The “Oblate Consultation Library,” as I have called it, is much simpler and, as a whole, easier to consult, especially because it is always open to everyone. The books are arranged by subject: biographies of Saint Eugene; his writings and those of his companions; Rules; Superiors General; General Chapters; studies about Oblate spirituality; history of the Congregation; biographies of famous Oblates. It was inaugurated on December 7 and is already being used.
It is dedicated to Father Marcel BERNAD (1860-1928). Born in France, since his youth he studied and taught in Ireland and then spent the rest of his life at the scholasticate in Liege. He was always interested in studies; among other things, he composed a 500 page work on the doctrinal formation of theology students. During the first centenary of the birth of the Congregation, he published a systematic Oblate bibliography, containing 4,000 titles. He also published the first photography album with many historic photographs of the origins of the Oblates, today no longer available otherwise.
“The Oblates of Mary Immaculate,” he wrote, “like the apostles, have received the mission not to write but to preach: Evangelizare pauperibus misit me. To this, they have remained faithful. The number of missions and retreats that they have preached greatly surpasses the books they have written.” At the same time, he recognized that “by writing, the Oblates have done missionary work. Thus, no one will complain if they have written some books; rather, we can get the impression that they have not written enough.”
That is what St. Eugene thought too: “It is through the spoken word and not the written word that conversions happen in great numbers.” But he also had the impression that the Oblates did not study enough. “Who could exempt from this duty priests or religious, who must not only be the salt of the earth, but also the light of the world?” He especially pressed upon the young men “not to neglect their studies, not only of theology and philosophy, but also of literature… They should know their own language well and practice using it. It will be time well spent. Make fire erupt from the stone; but for that, it is necessary to hit it: the spark comes from the blow.”

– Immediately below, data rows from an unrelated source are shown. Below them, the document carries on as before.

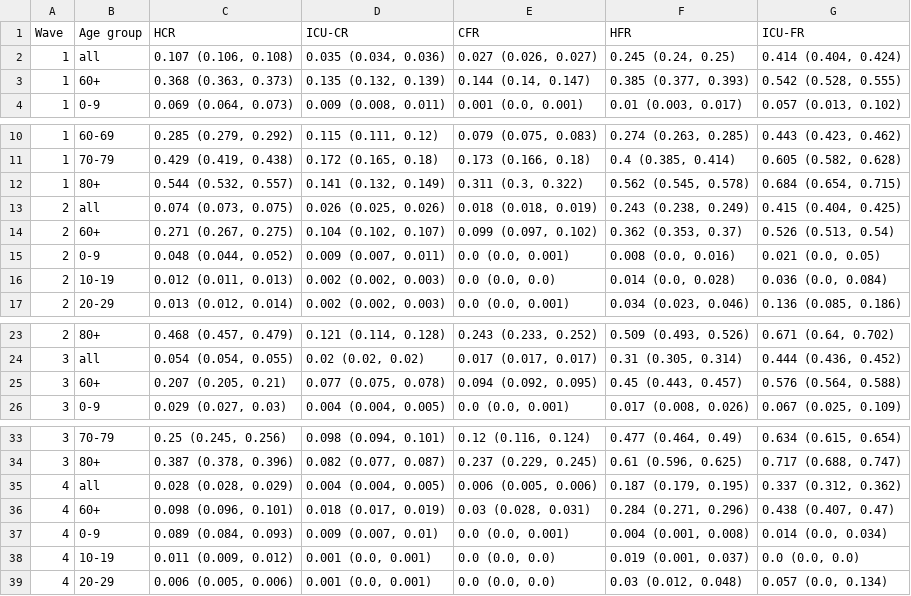
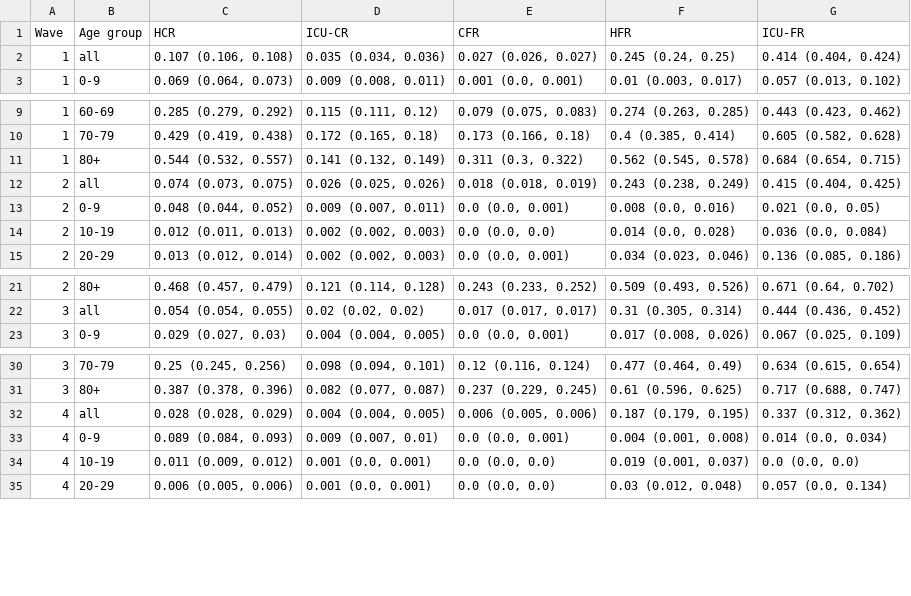
Before and after one commit to ntorresd/covid19-waves-bogota, a CSV file: tables/outputs/table_s6.csv, drawn as a sheet; only a part is shown, gaps mark what is left out.

```diff
--- a/tables/outputs/table_s6.csv
+++ b/tables/outputs/table_s6.csv
@@ -2,3 +2,2 @@ Wave,Age group,HCR,ICU-CR,CFR,HFR,ICU-FR
 1,all,"0.107 (0.106, 0.108)","0.035 (0.034, 0.036)","0.027 (0.026, 0.027)","0.245 (0.24, 0.25)","0.414 (0.404, 0.424)"
-1,60+,"0.368 (0.363, 0.373)","0.135 (0.132, 0.139)","0.144 (0.14, 0.147)","0.385 (0.377, 0.393)","0.542 (0.528, 0.555)"
 1,0-9,"0.069 (0.064, 0.073)","0.009 (0.008, 0.011)","0.001 (0.0, 0.001)","0.01 (0.003, 0.017)","0.057 (0.013, 0.102)"
@@ -13,3 +12,2 @@ Wave,Age group,HCR,ICU-CR,CFR,HFR,ICU-FR
 2,all,"0.074 (0.073, 0.075)","0.026 (0.025, 0.026)","0.018 (0.018, 0.019)","0.243 (0.238, 0.249)","0.415 (0.404, 0.425)"
-2,60+,"0.271 (0.267, 0.275)","0.104 (0.102, 0.107)","0.099 (0.097, 0.102)","0.362 (0.353, 0.37)","0.526 (0.513, 0.54)"
 2,0-9,"0.048 (0.044, 0.052)","0.009 (0.007, 0.011)","0.0 (0.0, 0.001)","0.008 (0.0, 0.016)","0.021 (0.0, 0.05)"
@@ -24,3 +22,2 @@ Wave,Age group,HCR,ICU-CR,CFR,HFR,ICU-FR
 3,all,"0.054 (0.054, 0.055)","0.02 (0.02, 0.02)","0.017 (0.017, 0.017)","0.31 (0.305, 0.314)","0.444 (0.436, 0.452)"
-3,60+,"0.207 (0.205, 0.21)","0.077 (0.075, 0.078)","0.094 (0.092, 0.095)","0.45 (0.443, 0.457)","0.576 (0.564, 0.588)"
 3,0-9,"0.029 (0.027, 0.03)","0.004 (0.004, 0.005)","0.0 (0.0, 0.001)","0.017 (0.008, 0.026)","0.067 (0.025, 0.109)"
@@ -35,3 +32,2 @@ Wave,Age group,HCR,ICU-CR,CFR,HFR,ICU-FR
 4,all,"0.028 (0.028, 0.029)","0.004 (0.004, 0.005)","0.006 (0.005, 0.006)","0.187 (0.179, 0.195)","0.337 (0.312, 0.362)"
-4,60+,"0.098 (0.096, 0.101)","0.018 (0.017, 0.019)","0.03 (0.028, 0.031)","0.284 (0.271, 0.296)","0.438 (0.407, 0.47)"
 4,0-9,"0.089 (0.084, 0.093)","0.009 (0.007, 0.01)","0.0 (0.0, 0.001)","0.004 (0.001, 0.008)","0.014 (0.0, 0.034)"
```
Also changed, not shown: severe_outcomes/outputs/ratios.csv, 1 other file.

Then, when he opened the foreign missions, he began to ask the Oblates to write, to write, to write…and to publish, so as to make known all the wonders that the grace of God was accomplishing through them.
The photo of Marcel Bernad is located on the wall of the new library (not by chance, he is shown with a book in hand!). Next to his photo are the photos of three famous Oblate writers, the first two great biographers of St. Eugene, RAMBERT and RAY and the first great historian of the Congregation, ORTOLAN. Between them, there is also the almost unknown photo of the sister of St. Eugene, put there only out of affection…
Finally, there is the document that marks the beginning of the Oblates, the application for authorization addressed to the Vicars General of Aix by the five who wanted to live together, dated 25 January 1816. An easy way to celebrate the bicentennial of its birth. (Fabio CIARDI)